* _STORED DATA_
********
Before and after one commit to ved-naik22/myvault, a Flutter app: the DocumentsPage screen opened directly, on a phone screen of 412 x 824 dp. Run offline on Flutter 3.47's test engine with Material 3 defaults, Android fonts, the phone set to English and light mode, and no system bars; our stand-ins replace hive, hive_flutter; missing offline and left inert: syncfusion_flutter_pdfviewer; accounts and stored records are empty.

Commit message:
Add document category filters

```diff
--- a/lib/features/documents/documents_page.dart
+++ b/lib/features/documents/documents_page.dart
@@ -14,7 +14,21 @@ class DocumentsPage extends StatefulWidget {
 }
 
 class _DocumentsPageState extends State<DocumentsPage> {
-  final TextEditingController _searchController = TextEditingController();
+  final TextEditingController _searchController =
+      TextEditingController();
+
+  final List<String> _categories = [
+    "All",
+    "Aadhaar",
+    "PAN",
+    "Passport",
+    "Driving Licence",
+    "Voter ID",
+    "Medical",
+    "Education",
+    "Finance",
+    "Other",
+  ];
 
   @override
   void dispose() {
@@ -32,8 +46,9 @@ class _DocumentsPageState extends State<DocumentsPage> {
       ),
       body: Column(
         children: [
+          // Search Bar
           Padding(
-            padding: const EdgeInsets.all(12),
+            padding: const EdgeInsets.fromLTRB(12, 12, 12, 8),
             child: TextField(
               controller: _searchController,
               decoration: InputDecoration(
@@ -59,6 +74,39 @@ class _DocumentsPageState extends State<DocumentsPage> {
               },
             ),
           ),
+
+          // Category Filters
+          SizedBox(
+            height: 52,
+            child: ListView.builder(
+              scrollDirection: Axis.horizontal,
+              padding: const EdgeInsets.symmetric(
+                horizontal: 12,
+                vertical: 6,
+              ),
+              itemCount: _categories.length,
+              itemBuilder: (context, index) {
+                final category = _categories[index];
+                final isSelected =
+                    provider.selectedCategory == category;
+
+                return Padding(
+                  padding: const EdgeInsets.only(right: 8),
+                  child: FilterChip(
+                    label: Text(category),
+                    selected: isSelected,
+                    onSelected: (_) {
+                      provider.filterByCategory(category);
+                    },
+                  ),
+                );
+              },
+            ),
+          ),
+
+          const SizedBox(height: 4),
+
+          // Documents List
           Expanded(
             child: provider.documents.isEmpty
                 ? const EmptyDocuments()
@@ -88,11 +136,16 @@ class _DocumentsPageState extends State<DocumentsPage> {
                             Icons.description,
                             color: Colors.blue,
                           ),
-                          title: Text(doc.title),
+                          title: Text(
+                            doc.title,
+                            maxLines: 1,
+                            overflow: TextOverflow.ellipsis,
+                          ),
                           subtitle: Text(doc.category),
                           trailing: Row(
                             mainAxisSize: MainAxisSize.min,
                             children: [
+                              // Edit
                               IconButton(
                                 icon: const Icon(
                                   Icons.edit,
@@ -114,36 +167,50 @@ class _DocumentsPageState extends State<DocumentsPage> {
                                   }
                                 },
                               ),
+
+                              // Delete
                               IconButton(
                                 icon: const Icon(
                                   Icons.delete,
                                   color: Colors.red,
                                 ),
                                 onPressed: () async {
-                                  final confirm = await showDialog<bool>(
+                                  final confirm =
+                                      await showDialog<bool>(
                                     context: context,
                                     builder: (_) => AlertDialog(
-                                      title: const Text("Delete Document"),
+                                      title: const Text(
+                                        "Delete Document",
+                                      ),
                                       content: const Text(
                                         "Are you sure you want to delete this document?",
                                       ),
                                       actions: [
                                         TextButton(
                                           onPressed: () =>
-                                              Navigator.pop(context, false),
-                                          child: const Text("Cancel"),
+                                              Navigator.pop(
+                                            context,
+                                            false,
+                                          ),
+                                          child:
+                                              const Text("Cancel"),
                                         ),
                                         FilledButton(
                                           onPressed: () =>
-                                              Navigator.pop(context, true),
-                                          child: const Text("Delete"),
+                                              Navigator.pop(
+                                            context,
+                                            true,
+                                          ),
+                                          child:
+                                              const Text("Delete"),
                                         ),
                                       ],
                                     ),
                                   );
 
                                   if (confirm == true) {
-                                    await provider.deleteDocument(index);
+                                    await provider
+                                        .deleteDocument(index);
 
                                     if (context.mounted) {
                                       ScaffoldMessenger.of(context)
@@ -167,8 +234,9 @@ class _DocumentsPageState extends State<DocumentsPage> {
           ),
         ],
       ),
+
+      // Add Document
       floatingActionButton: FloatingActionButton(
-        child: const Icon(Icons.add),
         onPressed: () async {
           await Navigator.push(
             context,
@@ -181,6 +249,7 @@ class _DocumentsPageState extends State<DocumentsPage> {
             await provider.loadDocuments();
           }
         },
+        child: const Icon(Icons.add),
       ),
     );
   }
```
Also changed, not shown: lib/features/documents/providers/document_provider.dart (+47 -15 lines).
********
Each record is to be repeated word for word, with none skipped.

Before and after one commit to ved-naik22/myvault, a Flutter app: the DocumentsPage screen opened directly, on a phone screen of 412 x 824 dp. Run offline on Flutter 3.47's test engine with Material 3 defaults, Android fonts, the phone set to English and light mode, and no system bars; our stand-ins replace hive, hive_flutter; missing offline and left inert: syncfusion_flutter_pdfviewer; accounts and stored records are empty.

Commit message:
Add document category filters

```diff
--- a/lib/features/documents/documents_page.dart
+++ b/lib/features/documents/documents_page.dart
@@ -14,7 +14,21 @@ class DocumentsPage extends StatefulWidget {
 }
 
 class _DocumentsPageState extends State<DocumentsPage> {
-  final TextEditingController _searchController = TextEditingController();
+  final TextEditingController _searchController =
+      TextEditingController();
+
+  final List<String> _categories = [
+    "All",
+    "Aadhaar",
+    "PAN",
+    "Passport",
+    "Driving Licence",
+    "Voter ID",
+    "Medical",
+    "Education",
+    "Finance",
+    "Other",
+  ];
 
   @override
   void dispose() {
@@ -32,8 +46,9 @@ class _DocumentsPageState extends State<DocumentsPage> {
       ),
       body: Column(
         children: [
+          // Search Bar
           Padding(
-            padding: const EdgeInsets.all(12),
+            padding: const EdgeInsets.fromLTRB(12, 12, 12, 8),
             child: TextField(
               controller: _searchController,
               decoration: InputDecoration(
@@ -59,6 +74,39 @@ class _DocumentsPageState extends State<DocumentsPage> {
               },
             ),
           ),
+
+          // Category Filters
+          SizedBox(
+            height: 52,
+            child: ListView.builder(
+              scrollDirection: Axis.horizontal,
+              padding: const EdgeInsets.symmetric(
+                horizontal: 12,
+                vertical: 6,
+              ),
+              itemCount: _categories.length,
+              itemBuilder: (context, index) {
+                final category = _categories[index];
+                final isSelected =
+                    provider.selectedCategory == category;
+
+                return Padding(
+                  padding: const EdgeInsets.only(right: 8),
+                  child: FilterChip(
+                    label: Text(category),
+                    selected: isSelected,
+                    onSelected: (_) {
+                      provider.filterByCategory(category);
+                    },
+                  ),
+                );
+              },
+            ),
+          ),
+
+          const SizedBox(height: 4),
+
+          // Documents List
           Expanded(
             child: provider.documents.isEmpty
                 ? const EmptyDocuments()
@@ -88,11 +136,16 @@ class _DocumentsPageState extends State<DocumentsPage> {
                             Icons.description,
                             color: Colors.blue,
                           ),
-                          title: Text(doc.title),
+                          title: Text(
+                            doc.title,
+                            maxLines: 1,
+                            overflow: TextOverflow.ellipsis,
+                          ),
                           subtitle: Text(doc.category),
                           trailing: Row(
                             mainAxisSize: MainAxisSize.min,
                             children: [
+                              // Edit
                               IconButton(
                                 icon: const Icon(
                                   Icons.edit,
@@ -114,36 +167,50 @@ class _DocumentsPageState extends State<DocumentsPage> {
                                   }
                                 },
                               ),
+
+                              // Delete
                               IconButton(
                                 icon: const Icon(
                                   Icons.delete,
                                   color: Colors.red,
                                 ),
                                 onPressed: () async {
-                                  final confirm = await showDialog<bool>(
+                                  final confirm =
+                                      await showDialog<bool>(
                                     context: context,
                                     builder: (_) => AlertDialog(
-                                      title: const Text("Delete Document"),
+                                      title: const Text(
+                                        "Delete Document",
+                                      ),
                                       content: const Text(
                                         "Are you sure you want to delete this document?",
                                       ),
                                       actions: [
                                         TextButton(
                                           onPressed: () =>
-                                              Navigator.pop(context, false),
-                                          child: const Text("Cancel"),
+                                              Navigator.pop(
+                                            context,
+                                            false,
+                                          ),
+                                          child:
+                                              const Text("Cancel"),
                                         ),
                                         FilledButton(
                                           onPressed: () =>
-                                              Navigator.pop(context, true),
-                                          child: const Text("Delete"),
+                                              Navigator.pop(
+                                            context,
+                                            true,
+                                          ),
+                                          child:
+                                              const Text("Delete"),
                                         ),
                                       ],
                                     ),
                                   );
 
                                   if (confirm == true) {
-                                    await provider.deleteDocument(index);
+                                    await provider
+                                        .deleteDocument(index);
 
                                     if (context.mounted) {
                                       ScaffoldMessenger.of(context)
@@ -167,8 +234,9 @@ class _DocumentsPageState extends State<DocumentsPage> {
           ),
         ],
       ),
+
+      // Add Document
       floatingActionButton: FloatingActionButton(
-        child: const Icon(Icons.add),
         onPressed: () async {
           await Navigator.push(
             context,
@@ -181,6 +249,7 @@ class _DocumentsPageState extends State<DocumentsPage> {
             await provider.loadDocuments();
           }
         },
+        child: const Icon(Icons.add),
       ),
     );
   }
```
Also changed, not shown: lib/features/documents/providers/document_provider.dart (+47 -15 lines).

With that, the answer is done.